It wasn’t easy and it sure wasn’t pretty, but the Tigers (11-1, 7-1 Big 12) grabbed an early lead on the Kansas Jayhawks (11-1, 7-1) and held on at the end to beat their border rivals 36-28 in front of 80,537 screaming, freezing, bipartisan fans.
This game was the most anticipated game in the 116-year history of the MU-KU rivalry. And with good reason.
The stakes had never been higher. For the first time since 1960, when KU ruined MU’s perfect season, this game was for more than just a silly bass drum.
Both teams were all in. This game was for all the chips.
To the winner, a first-ever appearance in the Big 12 title game on Dec. 1, a possible No. 1 ranking in tomorrow’s BCS standing, the overall lead in the series and a chance to continue a magical dream a little bit longer.
To the loser, the end of a national title run and the stinging loss that will forever taint an otherwise wonderful season.
MU fans get to keep on dreaming.
But not today. Today is for celebrating.
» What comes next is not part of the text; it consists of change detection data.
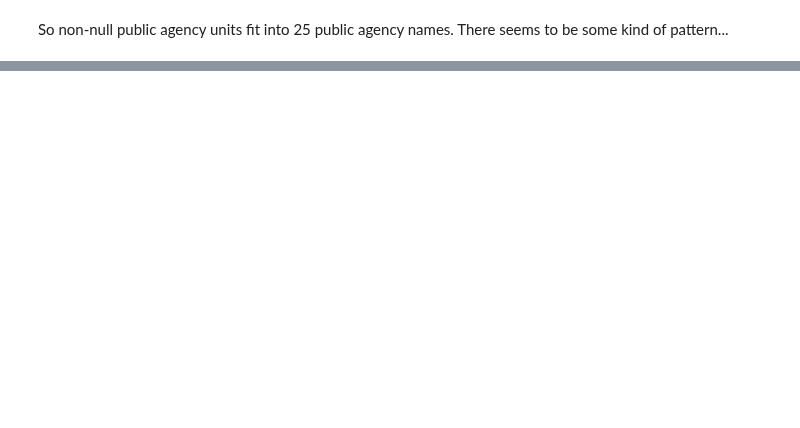
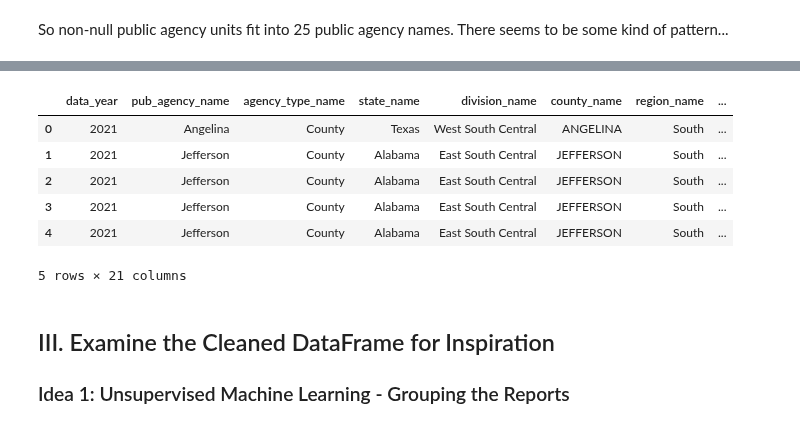
Before and after one commit to Jelsik/DataVisFinalProject-Pentagon, a Jupyter notebook: Cargo_Theft_Data_Preprocess.ipynb, the cells around one changed output, grey strips where cells are left out. Saved outputs shown, nothing was run; the diff lists cells and outputs as text; code cells hidden in the pictures; blank space fills up the shorter version.

Commit message:
Start some machine learning ideas

```diff
--- a/Cargo_Theft_Data_Preprocess.ipynb
+++ b/Cargo_Theft_Data_Preprocess.ipynb
@@ -357 +357,16 @@ Federal                      14
 Name: agency_type_name, dtype: int64
+# %%
+# Maybe 'pub_agency_unit' will not be necessary for current purposes.
+df0 = df0.drop(columns = ["pub_agency_unit"], axis = 1)
+df0.head()
+# %% [output]
+|  | data_year | pub_agency_name | agency_type_name | state_name | division_name | county_name | region_name | ... |
+| 0 | 2021 | Angelina | County | Texas | West South Central | ANGELINA | South | ... |
+| 1 | 2021 | Jefferson | County | Alabama | East South Central | JEFFERSON | South | ... |
+| 2 | 2021 | Jefferson | County | Alabama | East South Central | JEFFERSON | South | ... |
+| 3 | 2021 | Jefferson | County | Alabama | East South Central | JEFFERSON | South | ... |
+| 4 | 2021 | Jefferson | County | Alabama | East South Central | JEFFERSON | South | ... |
+5 rows × 21 columns
+# %% [markdown]
+## III. Examine the Cleaned DataFrame for Inspiration
+### Idea 1: Unsupervised Machine Learning - Grouping the Reports
```
Also changed, not shown: parts of 27 cells of this notebook.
Today is for bragging. Today is for Tiger fans to forget the 5th down, forget Tyus Edney and The Kick.
Today is reserved for Tiger fans to remember the biggest win in MU history.
The game was electric from the start. A sea of blue KU fans flooded the western side of the stadium while a black hole of MU fans occupied the eastern. Fireworks went off before the game, as if it needed something to ignite it.
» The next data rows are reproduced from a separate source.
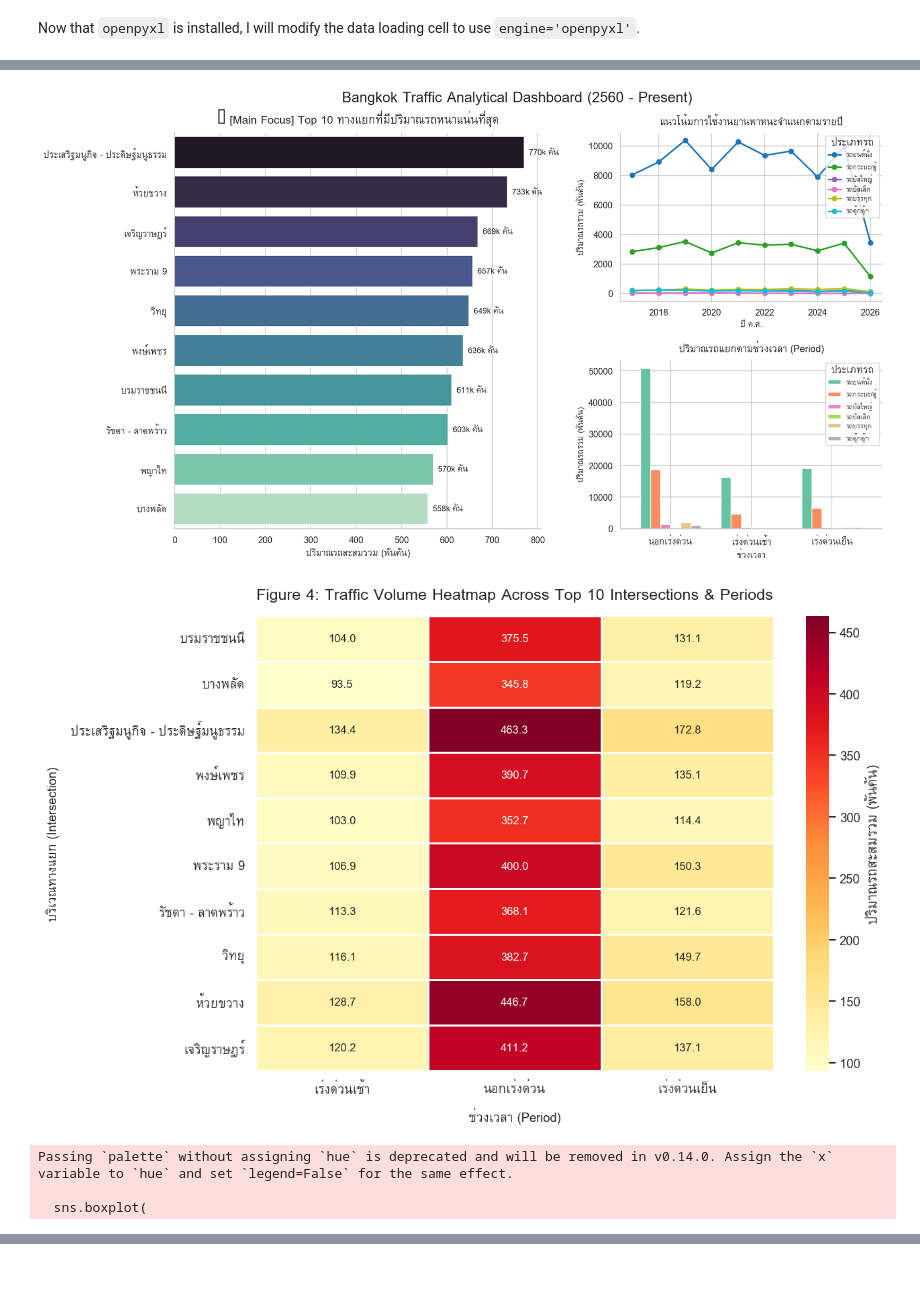
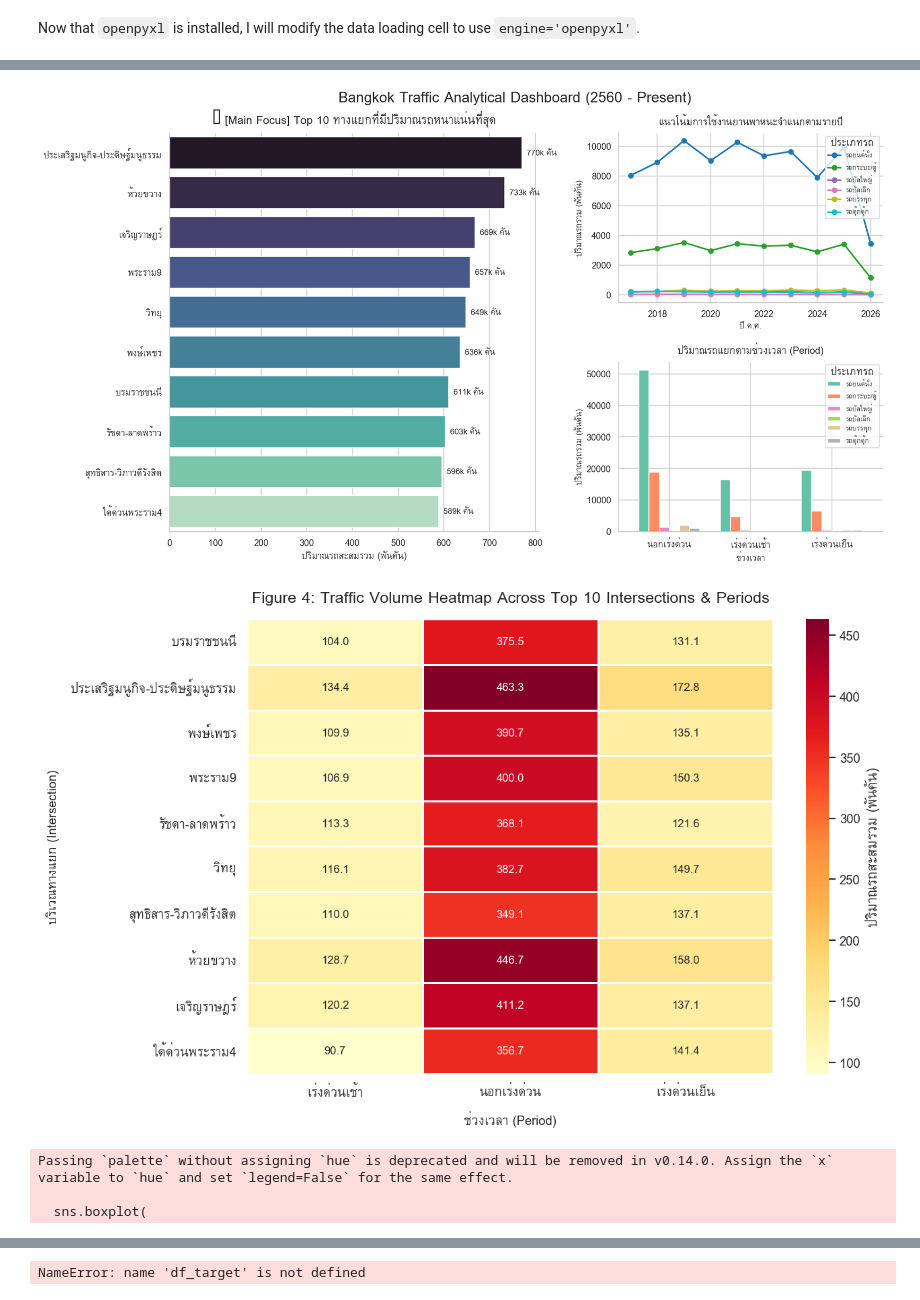
Before and after one commit to Aphatsara-Khangkhet/DADS5001-BKK-Flow, a Jupyter notebook: Untitled10.ipynb, the cells around one changed output, grey strips where cells are left out. Drawn from its saved outputs; the diff is of its cells as text; code cells hidden in the pictures; blank space fills up the shorter version.

```diff
--- a/Untitled10.ipynb
+++ b/Untitled10.ipynb
@@ -132,7 +50,7 @@ sns.set_theme(style='whitegrid', font='Garuda')
 plt.rcParams['axes.unicode_minus'] = False
 
 # 3. นำเข้าข้อมูลและเตรียมคอลัมน์
-excel_path = 'bangkok_traffic_2560_Present.xlsx'
+excel_path = 'bangkok_traffic_2560_Present (NotFinal).xlsx'
 df = pd.read_excel(excel_path, sheet_name='traffic_data')
 
 veh_cols = ['passenger_car', 'pickup_van', 'large_bus', 'small_bus', 'truck', 'tuk_tuk']
@@ -371,35 +289,35 @@ plt.show()
 
 # เตรียม Pivot Table
 pivot_df = df_target.groupby(['year', 'Month_Label'])[
     'Total_Volume'
 ].mean().unstack(level='Month_Label')
 pivot_df = pivot_df[
     ['เม.ย. (Apr)', 'พ.ค. (May)', 'ก.ค. (Jul)', 'ส.ค. (Aug)', 'ก.ย. (Sep)']
 ]
 
 # พล็อต Heatmap
 plt.figure(figsize=(10, 6))
 sns.heatmap(
     pivot_df,
     annot=True,
     fmt='.0f',
     cmap='YlGnBu',
     cbar_kws={'label': 'ปริมาณรถเฉลี่ย (คัน)'},
     linewidths=0.5,
 )
 plt.title(
     'Traffic Volume Heatmap by Year & Month', fontsize=13, fontweight='bold'
 )
 plt.xlabel('เดือน')
 plt.ylabel('ปี (Year)')
 plt.tight_layout()
 plt.show()
 # %% [output]
 Passing `palette` without assigning `hue` is deprecated and will be removed in v0.14.0. Assign the `y` variable to `hue` and set `legend=False` for the same effect.
 
   sns.barplot(x=top10.values / 1e3, y=top10.index, ax=ax_main, palette='mako')
-[figure, old version]
+[figure, new version]
-[figure, old version]
+[figure, new version]
 Passing `palette` without assigning `hue` is deprecated and will be removed in v0.14.0. Assign the `x` variable to `hue` and set `legend=False` for the same effect.
 
   sns.boxplot(
@@ -410,0 +326 @@ Passing `palette` without assigning `hue` is deprecated and will be removed in v
+NameError: name 'df_target' is not defined
```
Also changed, not shown: parts of 16 cells of this notebook.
The Tigers were a little to amped at the beginning. They went three-and-out on their first two drives for the first time this season. They looked out of rhythm.
But like championship-caliber teams often do, the Tigers responded. They calmed down.
Daniel was on point, darting lasers that helped boost his Heisman profile. Running back Tony Temple, a Rockhurst High product, played inspired in his homecoming, rushing for 98 yards and a touchdown.
“We were out of sync a little bit,” MU coach Gary Pinkel said. “But Tony was great for us and allowed us to settle down.”
The Tigers committed a season-high 14 penalties 141 yards. Many of the penalties were downright stupid and either halted MU drives or extended KU’s.
It didn’t matter. The MU defense dominated the Jayhawks, stuffing their running game and causing two game-changing turnovers. In their first three trips to the red zone, the Jayhawks came away with zero points.
“We were mature enough to focus and get through (the penalties),” Pinkel said. “The turnovers were huge.”
As Pinkel spoke after the game, he clutched the Big 12 North trophy like it was a newborn baby. His eyes were tired; they glistened like the full moon that lit up the Arrowhead sky.
“This (win) means an awful lot to me and all my players and staff,” he said. “But I’d like to have the rounder (trophy).”
He was talking about is the Big 12 trophy. There is a picture of it in the Tigers’ locker room.
Six weeks ago, the trophy was a mirage. The Tigers lost at Oklahoma, and they needed a perfect finish to have a chance for a possible rematch.
They were perfect. Now the Tigers have a good shot to clutch the real version. And if they win that game, a chance to play for an even shinier trophy in the national championship game.
But let’s not get ahead of ourselves.